__DATA FOR REVIEW__
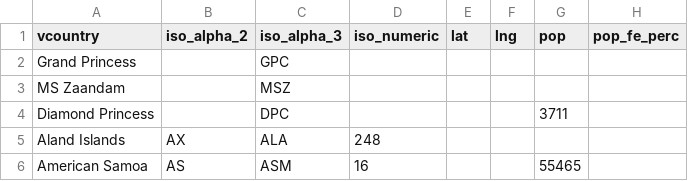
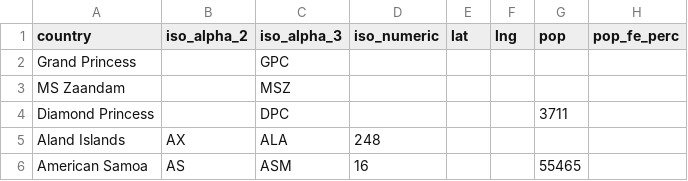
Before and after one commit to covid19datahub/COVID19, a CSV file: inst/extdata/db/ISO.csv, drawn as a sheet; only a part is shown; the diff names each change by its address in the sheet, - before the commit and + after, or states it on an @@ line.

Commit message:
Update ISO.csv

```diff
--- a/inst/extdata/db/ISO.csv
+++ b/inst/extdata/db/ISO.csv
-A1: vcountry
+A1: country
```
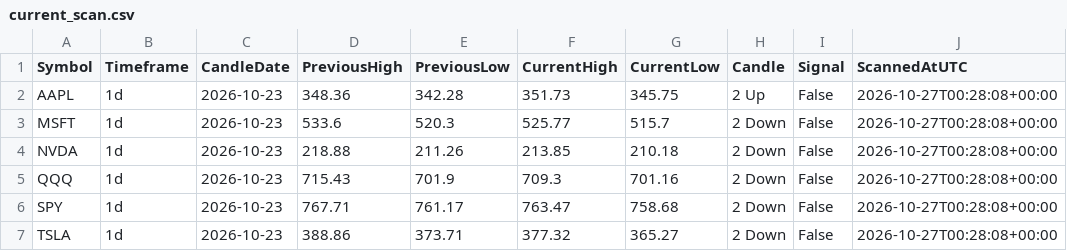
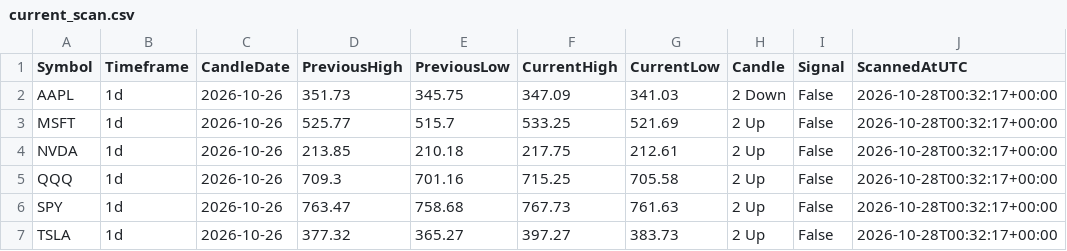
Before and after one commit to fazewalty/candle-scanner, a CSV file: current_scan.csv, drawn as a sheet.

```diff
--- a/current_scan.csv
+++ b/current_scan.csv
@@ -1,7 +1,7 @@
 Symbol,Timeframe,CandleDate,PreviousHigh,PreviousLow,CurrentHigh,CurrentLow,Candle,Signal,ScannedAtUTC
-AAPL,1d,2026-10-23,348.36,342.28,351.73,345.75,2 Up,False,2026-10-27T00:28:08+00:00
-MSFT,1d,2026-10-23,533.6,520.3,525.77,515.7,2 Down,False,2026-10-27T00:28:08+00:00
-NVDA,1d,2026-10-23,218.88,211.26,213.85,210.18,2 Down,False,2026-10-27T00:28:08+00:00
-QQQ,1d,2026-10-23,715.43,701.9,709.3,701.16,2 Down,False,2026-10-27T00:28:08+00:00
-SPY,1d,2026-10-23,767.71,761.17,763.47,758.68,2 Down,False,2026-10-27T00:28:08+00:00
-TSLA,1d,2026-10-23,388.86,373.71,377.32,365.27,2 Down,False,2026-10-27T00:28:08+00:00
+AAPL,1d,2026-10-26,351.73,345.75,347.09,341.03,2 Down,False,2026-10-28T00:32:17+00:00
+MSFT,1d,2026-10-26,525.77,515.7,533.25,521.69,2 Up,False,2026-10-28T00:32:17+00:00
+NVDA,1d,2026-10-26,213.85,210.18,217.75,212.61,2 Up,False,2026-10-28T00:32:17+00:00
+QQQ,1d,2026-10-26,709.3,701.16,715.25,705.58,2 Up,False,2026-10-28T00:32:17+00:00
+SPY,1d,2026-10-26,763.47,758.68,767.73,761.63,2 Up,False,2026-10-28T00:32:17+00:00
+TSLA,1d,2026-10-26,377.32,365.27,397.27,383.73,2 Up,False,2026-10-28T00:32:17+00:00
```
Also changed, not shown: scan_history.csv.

__EXERCISE__
Using the listing above, work out the number of lines that include "AAPL". The reply is that number alone.

__ANSWER TO THE PROBLEM__
2